A city of Boston effort to restore and preserve a historic cemetery in Uphams Corner is now under way. The work inside the Dorchester North Burial Ground on Columbia Road includes the removal of many mature trees that officials say are dead or dying.

Kelly Thomas, the director of city’s Historic Burial Ground Initiatives, said in a statement that the tree removal is “only the first stage of the project. We are replanting 28 new trees and 136 flowering shrubs, and our goal is to maintain many healthy trees in this site. We are also replicating the old and broken Victorian pathway signs.”

Laid out in 1634, four years after the first Puritan settlers landed near what is now Savin Hill on the waters of Dorchester Bay, the burial ground is one of the oldest in the region. The 3.27-acre lot was framed by large trees, many over 40 feet tall.

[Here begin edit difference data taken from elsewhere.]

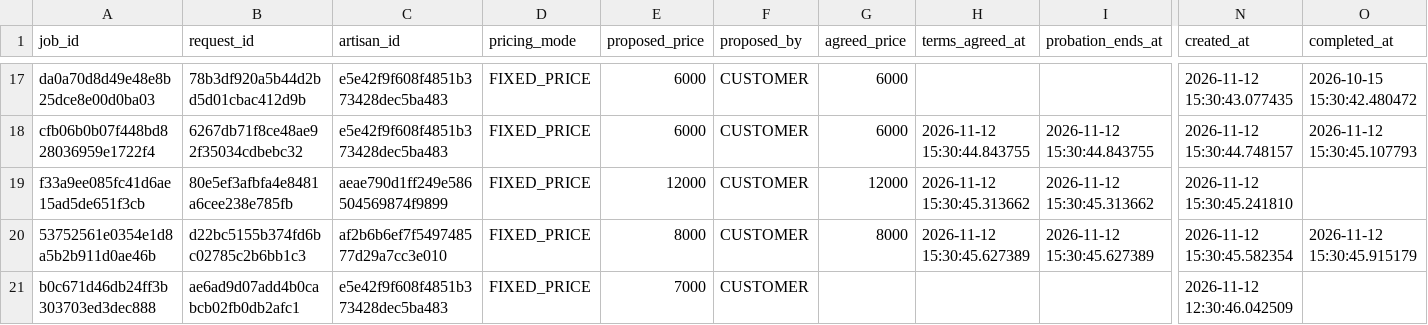
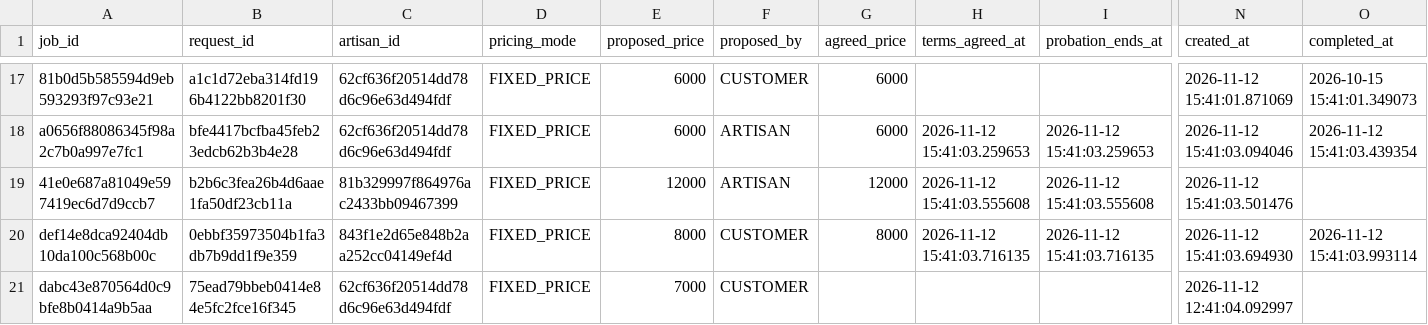
Before and after one commit to override0237/ACbridge, a CSV file: frontend/database/csv/jobs.csv, drawn as a sheet; only a part is shown, gaps mark what is left out; the diff covers the shown part only; the diff names each change by its address in the sheet, - before the commit and + after, or states it on an @@ line.

```diff
--- a/frontend/database/csv/jobs.csv
+++ b/frontend/database/csv/jobs.csv
-A17 (job_id): da0a70d8d49e48e8b25dce8e00d0ba03
+A17 (job_id): 81b0d5b585594d9eb593293f97c93e21
-B17 (request_id): 78b3df920a5b44d2bd5d01cbac412d9b
+B17 (request_id): a1c1d72eba314fd196b4122bb8201f30
-C17:C18 (artisan_id): e5e42f9f608f4851b373428dec5ba483
+C17:C18 (artisan_id): 62cf636f20514dd78d6c96e63d494fdf
-N17 (created_at): 2026-11-12 15:30:43.077435
+N17 (created_at): 2026-11-12 15:41:01.871069
-O17 (completed_at): 2026-10-15 15:30:42.480472
+O17 (completed_at): 2026-10-15 15:41:01.349073
-A18 (job_id): cfb06b0b07f448bd828036959e1722f4
+A18 (job_id): a0656f88086345f98a2c7b0a997e7fc1
-B18 (request_id): 6267db71f8ce48ae92f35034cdbebc32
+B18 (request_id): bfe4417bcfba45feb23edcb62b3b4e28
-F18:F19 (proposed_by): CUSTOMER
+F18:F19 (proposed_by): ARTISAN
-H18 (terms_agreed_at): 2026-11-12 15:30:44.843755
+H18 (terms_agreed_at): 2026-11-12 15:41:03.259653
-I18 (probation_ends_at): 2026-11-12 15:30:44.843755
+I18 (probation_ends_at): 2026-11-12 15:41:03.259653
-N18 (created_at): 2026-11-12 15:30:44.748157
+N18 (created_at): 2026-11-12 15:41:03.094046
-O18 (completed_at): 2026-11-12 15:30:45.107793
+O18 (completed_at): 2026-11-12 15:41:03.439354
-A19 (job_id): f33a9ee085fc41d6ae15ad5de651f3cb
+A19 (job_id): 41e0e687a81049e597419ec6d7d9ccb7
-B19 (request_id): 80e5ef3afbfa4e8481a6cee238e785fb
+B19 (request_id): b2b6c3fea26b4d6aae1fa50df23cb11a
-C19 (artisan_id): aeae790d1ff249e586504569874f9899
+C19 (artisan_id): 81b329997f864976ac2433bb09467399
-H19 (terms_agreed_at): 2026-11-12 15:30:45.313662
+H19 (terms_agreed_at): 2026-11-12 15:41:03.555608
-I19 (probation_ends_at): 2026-11-12 15:30:45.313662
+I19 (probation_ends_at): 2026-11-12 15:41:03.555608
-N19 (created_at): 2026-11-12 15:30:45.241810
+N19 (created_at): 2026-11-12 15:41:03.501476
-A20 (job_id): 53752561e0354e1d8a5b2b911d0ae46b
+A20 (job_id): def14e8dca92404db10da100c568b00c
-B20 (request_id): d22bc5155b374fd6bc02785c2b6bb1c3
+B20 (request_id): 0ebbf35973504b1fa3db7b9dd1f9e359
-C20 (artisan_id): af2b6b6ef7f549748577d29a7cc3e010
+C20 (artisan_id): 843f1e2d65e848b2aa252cc04149ef4d
-H20 (terms_agreed_at): 2026-11-12 15:30:45.627389
+H20 (terms_agreed_at): 2026-11-12 15:41:03.716135
-I20 (probation_ends_at): 2026-11-12 15:30:45.627389
+I20 (probation_ends_at): 2026-11-12 15:41:03.716135
-N20 (created_at): 2026-11-12 15:30:45.582354
+N20 (created_at): 2026-11-12 15:41:03.694930
-O20 (completed_at): 2026-11-12 15:30:45.915179
+O20 (completed_at): 2026-11-12 15:41:03.993114
-A21 (job_id): b0c671d46db24ff3b303703ed3dec888
+A21 (job_id): dabc43e870564d0c9bfe8b0414a9b5aa
-B21 (request_id): ae6ad9d07add4b0cabcb02fb0db2afc1
+B21 (request_id): 75ead79bbeb0414e84e5fc2fce16f345
-C21 (artisan_id): e5e42f9f608f4851b373428dec5ba483
+C21 (artisan_id): 62cf636f20514dd78d6c96e63d494fdf
-N21 (created_at): 2026-11-12 12:30:46.042509
+N21 (created_at): 2026-11-12 12:41:04.092997
```
Also changed, not shown: 81 edited cells elsewhere in this file, frontend/database/csv/artisan_profiles.csv, frontend/database/csv/artisan_skills.csv, 32 other files.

One of the trees felled this season was a large Norway Maple that was over 100 years old, according to Thomas. “It has been cabled twice in an attempt to save it, but each time the cables broke,” he said. “There were some large dead limbs and some hollow spots. The tree was inspected by two different arborists and was deemed to be dangerous. If there are dead limbs and hollow spots, the tree is in the process of dying.”

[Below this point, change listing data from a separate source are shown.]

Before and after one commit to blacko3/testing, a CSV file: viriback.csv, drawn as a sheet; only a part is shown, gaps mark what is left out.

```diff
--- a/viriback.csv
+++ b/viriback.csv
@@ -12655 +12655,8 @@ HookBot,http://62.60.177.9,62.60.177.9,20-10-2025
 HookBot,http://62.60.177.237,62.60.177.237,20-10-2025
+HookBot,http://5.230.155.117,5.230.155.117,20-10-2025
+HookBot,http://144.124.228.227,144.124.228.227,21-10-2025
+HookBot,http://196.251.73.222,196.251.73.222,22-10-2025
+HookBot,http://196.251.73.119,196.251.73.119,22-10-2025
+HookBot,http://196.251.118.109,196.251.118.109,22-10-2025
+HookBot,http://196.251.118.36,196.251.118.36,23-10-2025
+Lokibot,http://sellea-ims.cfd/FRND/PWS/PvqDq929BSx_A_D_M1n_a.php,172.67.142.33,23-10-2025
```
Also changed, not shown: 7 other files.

Many of the trees that have been removed— including the Norway Maple— are considered “invasive species” and are now illegal to plant in the state. The city is following a master plan developed over the last several years aimed at maintaining the historic cemetery while also preventing structural damage to the many colonial era headstones and ornamental walkways.

“Since public safety is our number priority, we had to remove the Norway Maple,” explained Thomas. “The problem with dead limbs and hollows spots is that this means the tree is weak and the limbs can fall off. If they hit someone, it can kill them. This site is visited by many genealogists and history buffs.”

Added Thomas: “Although one cannot see it from the street, there are many underground tombs (masonry crypts) near the walls. These trees undermine the stability of the walls and the underground tombs because their roots grow into them and crack and break structures.”

There are 16 historic burial sites under the control of the city of Boston through the Parks and Recreation Department. Two are in Dorchester, including the South Burial Ground on Dorchester Avenue in Lower Mills.

– Bill Forry